### The task
For any picture in the lines below, please leave it out and copy the rest exactly.

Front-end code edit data
··········
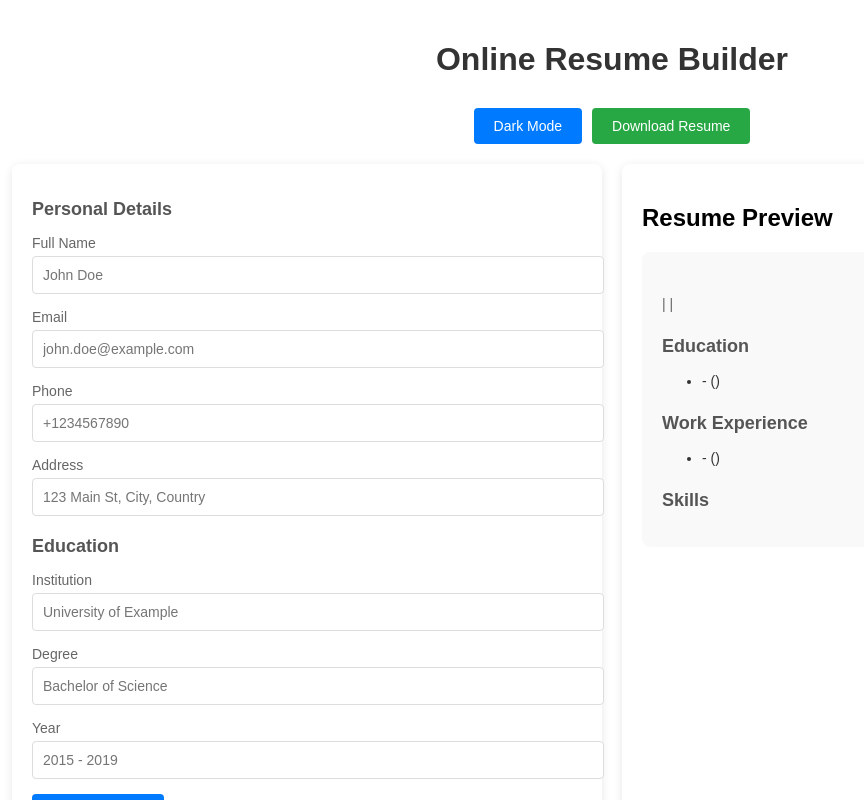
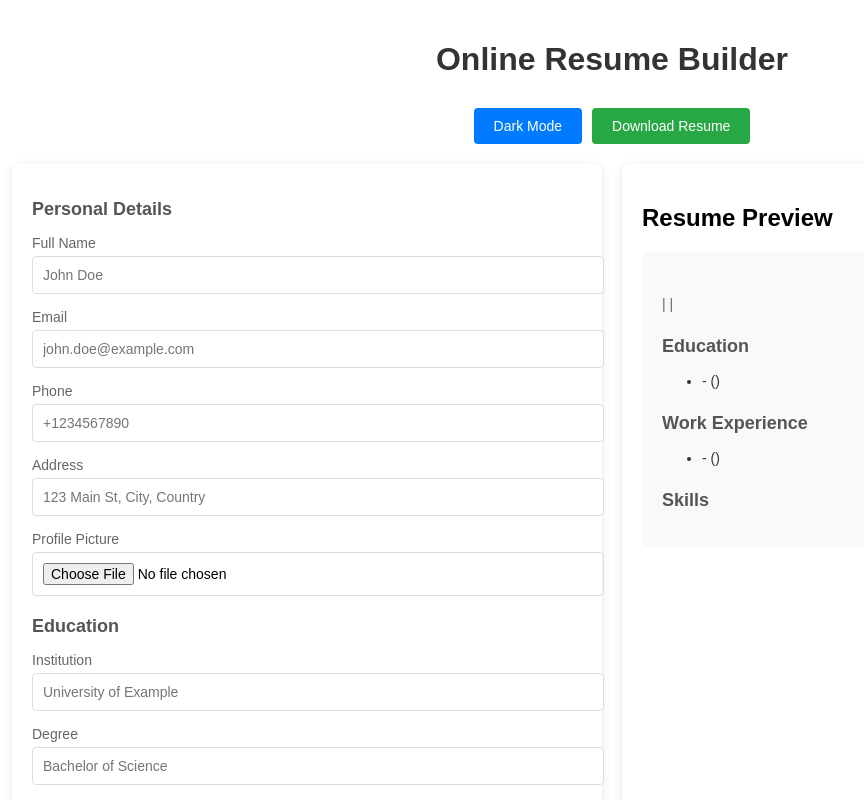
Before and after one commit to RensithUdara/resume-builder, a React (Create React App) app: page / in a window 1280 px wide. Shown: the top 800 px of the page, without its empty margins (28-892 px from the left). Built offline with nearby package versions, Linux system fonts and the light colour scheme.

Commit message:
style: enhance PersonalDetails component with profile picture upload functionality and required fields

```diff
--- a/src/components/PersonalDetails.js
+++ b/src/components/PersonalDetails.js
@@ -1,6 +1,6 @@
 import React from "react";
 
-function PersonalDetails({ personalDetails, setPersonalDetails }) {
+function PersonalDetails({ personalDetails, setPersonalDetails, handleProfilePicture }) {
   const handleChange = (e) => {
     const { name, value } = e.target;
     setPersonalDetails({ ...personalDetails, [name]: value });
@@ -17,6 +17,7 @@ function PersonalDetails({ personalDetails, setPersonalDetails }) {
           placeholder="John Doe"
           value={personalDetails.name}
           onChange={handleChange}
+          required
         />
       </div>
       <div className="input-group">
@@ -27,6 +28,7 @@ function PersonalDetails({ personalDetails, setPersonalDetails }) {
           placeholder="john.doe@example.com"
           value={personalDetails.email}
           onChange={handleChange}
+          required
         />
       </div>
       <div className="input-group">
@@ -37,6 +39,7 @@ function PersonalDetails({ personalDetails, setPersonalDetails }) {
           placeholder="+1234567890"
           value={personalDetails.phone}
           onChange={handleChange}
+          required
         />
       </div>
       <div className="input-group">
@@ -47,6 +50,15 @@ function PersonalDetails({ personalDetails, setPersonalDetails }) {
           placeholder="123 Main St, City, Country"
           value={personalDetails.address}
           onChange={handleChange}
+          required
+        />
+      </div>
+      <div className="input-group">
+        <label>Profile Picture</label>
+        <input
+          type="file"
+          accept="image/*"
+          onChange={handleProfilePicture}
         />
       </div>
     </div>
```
··········
### Written answer
Before and after one commit to RensithUdara/resume-builder, a React (Create React App) app: page / in a window 1280 px wide. Shown: the top 800 px of the page, without its empty margins (28-892 px from the left). Built offline with nearby package versions, Linux system fonts and the light colour scheme.

Commit message:
style: enhance PersonalDetails component with profile picture upload functionality and required fields

```diff
--- a/src/components/PersonalDetails.js
+++ b/src/components/PersonalDetails.js
@@ -1,6 +1,6 @@
 import React from "react";
 
-function PersonalDetails({ personalDetails, setPersonalDetails }) {
+function PersonalDetails({ personalDetails, setPersonalDetails, handleProfilePicture }) {
   const handleChange = (e) => {
     const { name, value } = e.target;
     setPersonalDetails({ ...personalDetails, [name]: value });
@@ -17,6 +17,7 @@ function PersonalDetails({ personalDetails, setPersonalDetails }) {
           placeholder="John Doe"
           value={personalDetails.name}
           onChange={handleChange}
+          required
         />
       </div>
       <div className="input-group">
@@ -27,6 +28,7 @@ function PersonalDetails({ personalDetails, setPersonalDetails }) {
           placeholder="john.doe@example.com"
           value={personalDetails.email}
           onChange={handleChange}
+          required
         />
       </div>
       <div className="input-group">
@@ -37,6 +39,7 @@ function PersonalDetails({ personalDetails, setPersonalDetails }) {
           placeholder="+1234567890"
           value={personalDetails.phone}
           onChange={handleChange}
+          required
         />
       </div>
       <div className="input-group">
@@ -47,6 +50,15 @@ function PersonalDetails({ personalDetails, setPersonalDetails }) {
           placeholder="123 Main St, City, Country"
           value={personalDetails.address}
           onChange={handleChange}
+          required
+        />
+      </div>
+      <div className="input-group">
+        <label>Profile Picture</label>
+        <input
+          type="file"
+          accept="image/*"
+          onChange={handleProfilePicture}
         />
       </div>
     </div>
```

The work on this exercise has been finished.